4-H students raise awareness of child abuse
WARREN — A total of 1,844 pinwheels were placed Sunday outside city hall, representing the number of reported incidents of child abuse in Trumbull County last year.
Members of the Touch of Class 4-H equine group, along with family and friends, volunteered to place the pinwheels on the lawn for Trumbull County Children Services, which will hold the 14th annual Pinwheels for Prevention event 1:30 p.m. Thursday.
In less than 20 minutes, the pinwheels were placed and appeared to be spinning in unison with the wind.
Kiersten Tricker, 18, of Kinsman, president of the 4-H group, said four years ago the group started setting up the pinwheels each spring as a community service project to help TCCS.
The pinwheels will stay up through April to raise awareness of child abuse. Tricker said last year the group set up 2,105 pinwheels for reported incidents in 2017.

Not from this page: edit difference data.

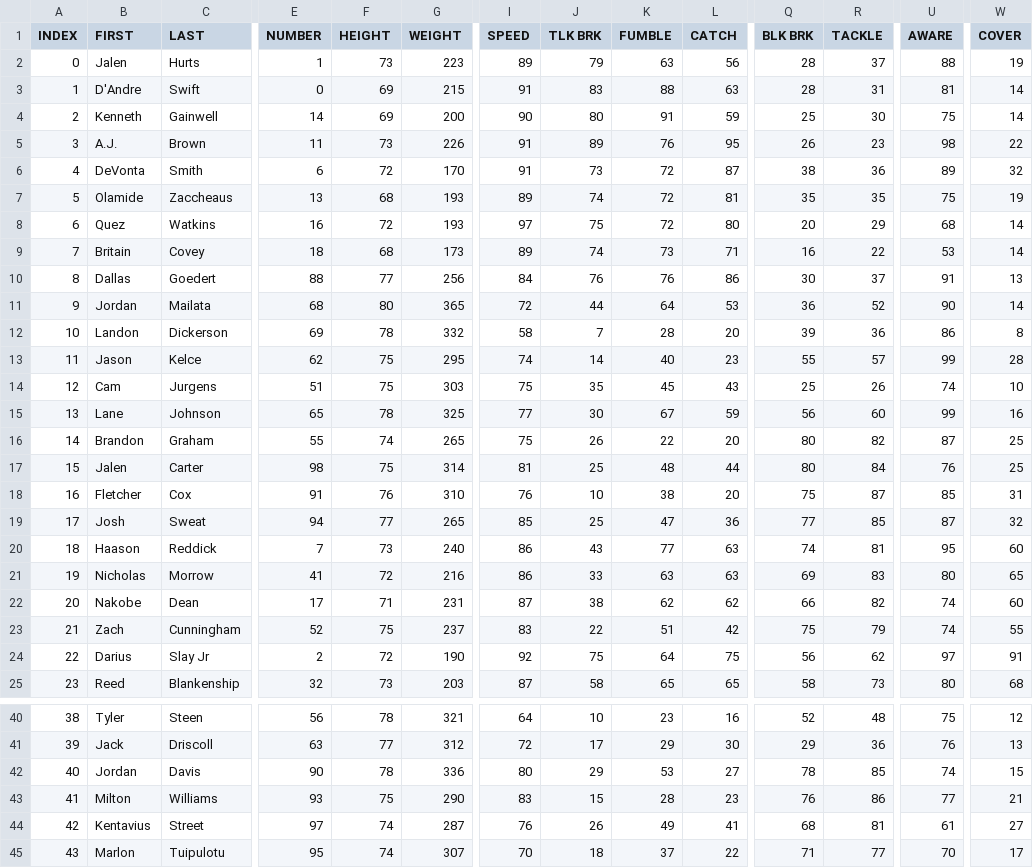
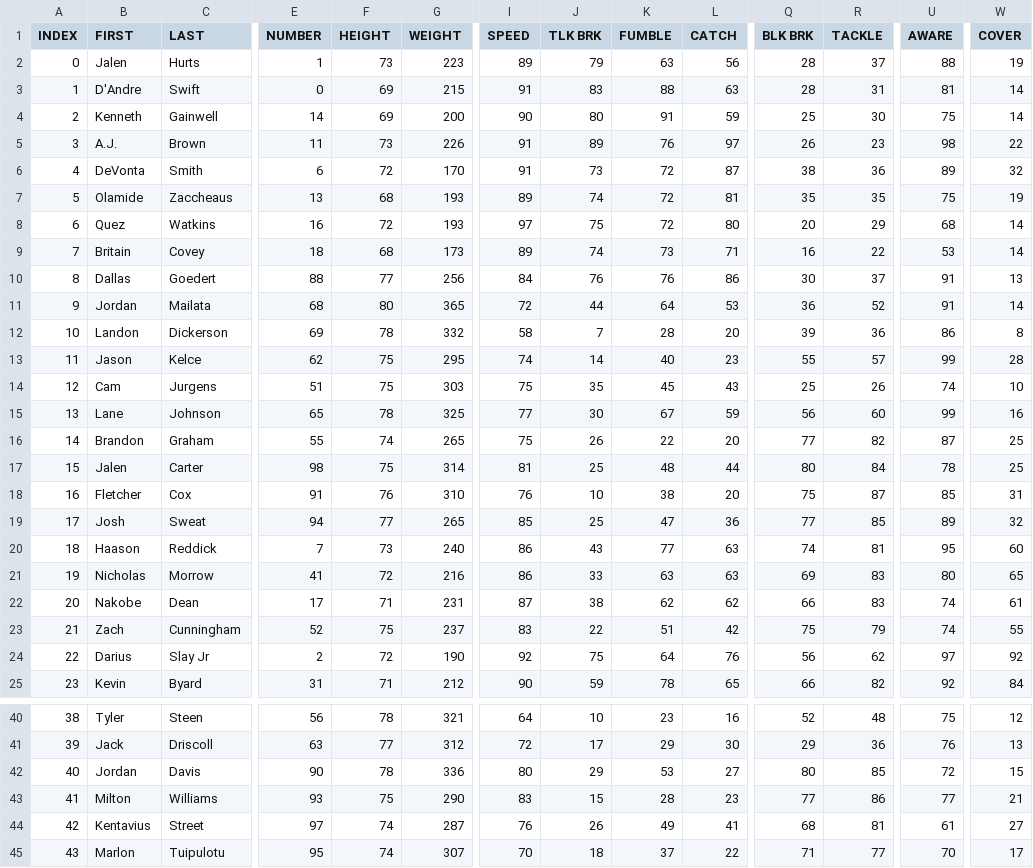
Before and after one commit to vskaush2/AxisFootballMods, a CSV file: Mods/Team Mods/Philadelphia Eagles/ROSTER.CSV, drawn as a sheet; only a part is shown, gaps mark what is left out; the diff covers the shown part only; the diff names each change by its address in the sheet, - before the commit and + after, or states it on an @@ line.

```diff
--- a/Mods/Team Mods/Philadelphia Eagles/ROSTER.CSV
+++ b/Mods/Team Mods/Philadelphia Eagles/ROSTER.CSV
-L5 (CATCH): 95
+L5 (CATCH): 97
-U11 (AWARE): 90
+U11 (AWARE): 91
-Q16 (BLK BRK): 80
+Q16 (BLK BRK): 77
-U17 (AWARE): 76
+U17 (AWARE): 78
-U19 (AWARE): 87
+U19 (AWARE): 89
-R22 (TACKLE): 82
+R22 (TACKLE): 83
-W22 (COVER): 60
+W22 (COVER): 61
-L24 (CATCH): 75
+L24 (CATCH): 76
-W24 (COVER): 91
+W24 (COVER): 92
-B25 (FIRST): Reed
+B25 (FIRST): Kevin
-C25 (LAST): Blankenship
+C25 (LAST): Byard
-E25 (NUMBER): 32
+E25 (NUMBER): 31
-F25 (HEIGHT): 73
+F25 (HEIGHT): 71
-G25 (WEIGHT): 203
+G25 (WEIGHT): 212
-I25 (SPEED): 87
+I25 (SPEED): 90
-J25 (TLK BRK): 58
+J25 (TLK BRK): 59
-K25 (FUMBLE): 65
+K25 (FUMBLE): 78
-Q25 (BLK BRK): 58
+Q25 (BLK BRK): 66
-R25 (TACKLE): 73
+R25 (TACKLE): 82
-U25 (AWARE): 80
+U25 (AWARE): 92
-W25 (COVER): 68
+W25 (COVER): 84
-Q42 (BLK BRK): 78
+Q42 (BLK BRK): 80
-U42 (AWARE): 74
+U42 (AWARE): 72
-Q43 (BLK BRK): 76
+Q43 (BLK BRK): 77
```
Also changed, not shown: 32 edited cells elsewhere in this file, Mods/Team Mods/Atlanta Falcons/ROSTER.CSV, Mods/Team Mods/Carolina Panthers/ROSTER.CSV, 26 other files.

“The pinwheels are a good visual representation to show not only us but the entire community about this issue,” Tricker said.
Carlie Ford, 14, of Bristol, said although the community service effort is a fun one, she understands the importance as ”each pinwheel represents an abused child.”

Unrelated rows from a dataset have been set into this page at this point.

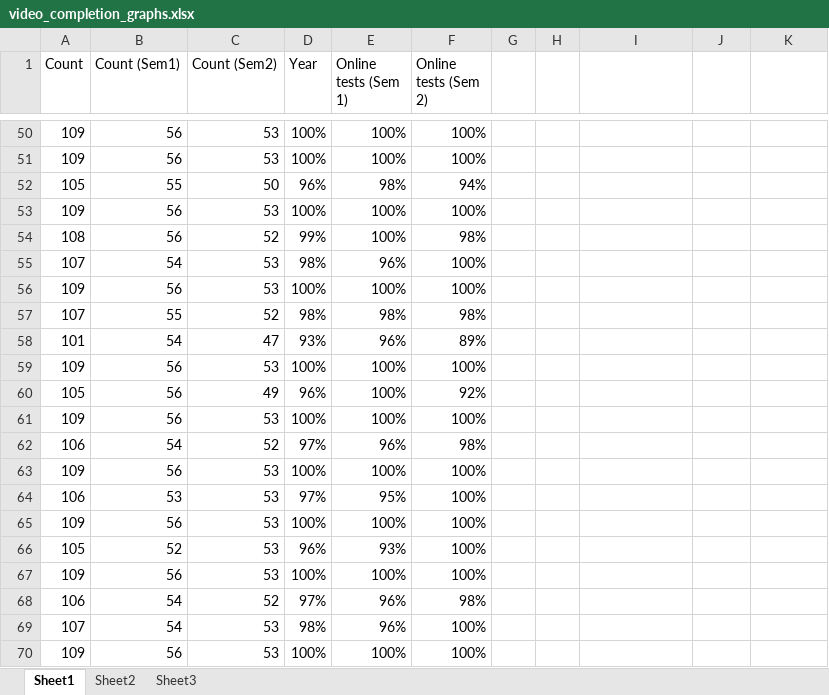
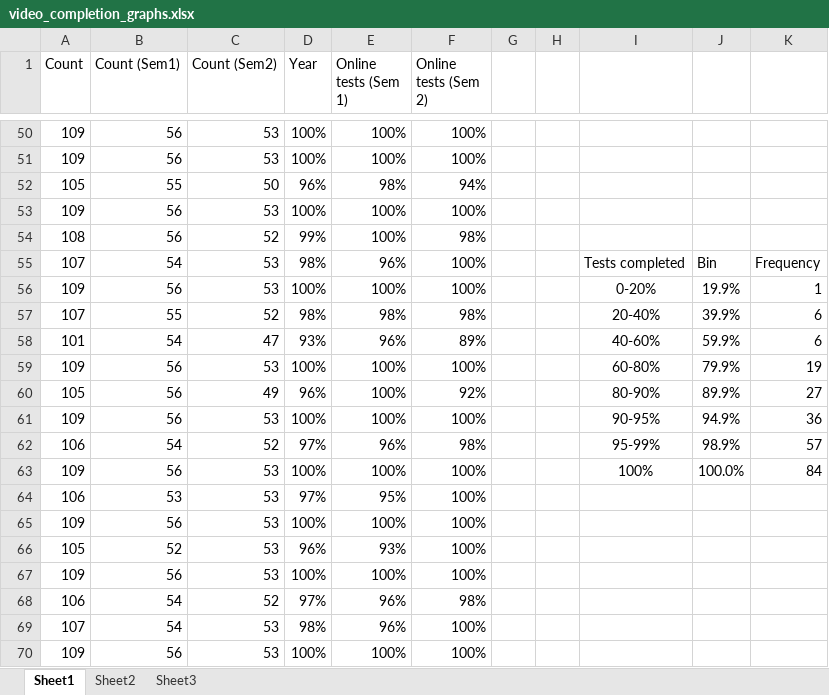
Before and after one commit to nickgurski/Engineering-teaching-paper, an Excel workbook: video_completion_graphs.xlsx, sheet Sheet1, drawn as a sheet; only a part is shown, gaps mark what is left out; values as stored, in another font and other column widths than the file's, no borders; charts and pictures not drawn; the diff names each change by its address in the sheet, - before the commit and + after, or states it on an @@ line.

```diff
--- a/video_completion_graphs.xlsx (sheet Sheet1)
+++ b/video_completion_graphs.xlsx (sheet Sheet1)
-I55: (empty)
+I55: Tests completed
-J55: (empty)
+J55: Bin
-K55: (empty)
+K55: Frequency
-I56: (empty)
+I56: 0-20%
-J56: (empty)
+J56: 19.9%
-K56: (empty)
+K56: 1
-I57: (empty)
+I57: 20-40%
-J57: (empty)
+J57: 39.9%
-K57:K58: (empty)
+K57:K58: 6
-I58: (empty)
+I58: 40-60%
-J58: (empty)
+J58: 59.9%
-I59: (empty)
+I59: 60-80%
-J59: (empty)
+J59: 79.9%
-K59: (empty)
+K59: 19
-I60: (empty)
+I60: 80-90%
-J60: (empty)
+J60: 89.9%
-K60: (empty)
+K60: 27
-I61: (empty)
+I61: 90-95%
-J61: (empty)
+J61: 94.9%
-K61: (empty)
+K61: 36
-I62: (empty)
+I62: 95-99%
-J62: (empty)
+J62: 98.9%
-K62: (empty)
+K62: 57
-I63: (empty)
+I63: 100%
-J63: (empty)
+J63: 100.0%
-K63: (empty)
+K63: 84
```
Also changed, not shown: charts or pictures, 8 other files.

Ellie Moore, 15, of Howland, said she was shocked at the high number of child abuse incidents, adding the pinwheels project is important to raise awareness.
Elaine Brown of Cortland, advisor to Touch of Class, said community service is an important part of 4-H.
“This project is important to raise awareness of child abuse and neglect,” she said.
The group chose city hall because it is close to the court house. Through awareness, the group hopes the number decreases in the future.
Brown said club members help in the community in many ways including boxing and delivering food during Thanksgiving at Warren Family Mission and also collecting coats for the mission. They also help with Toys for Tots, she said.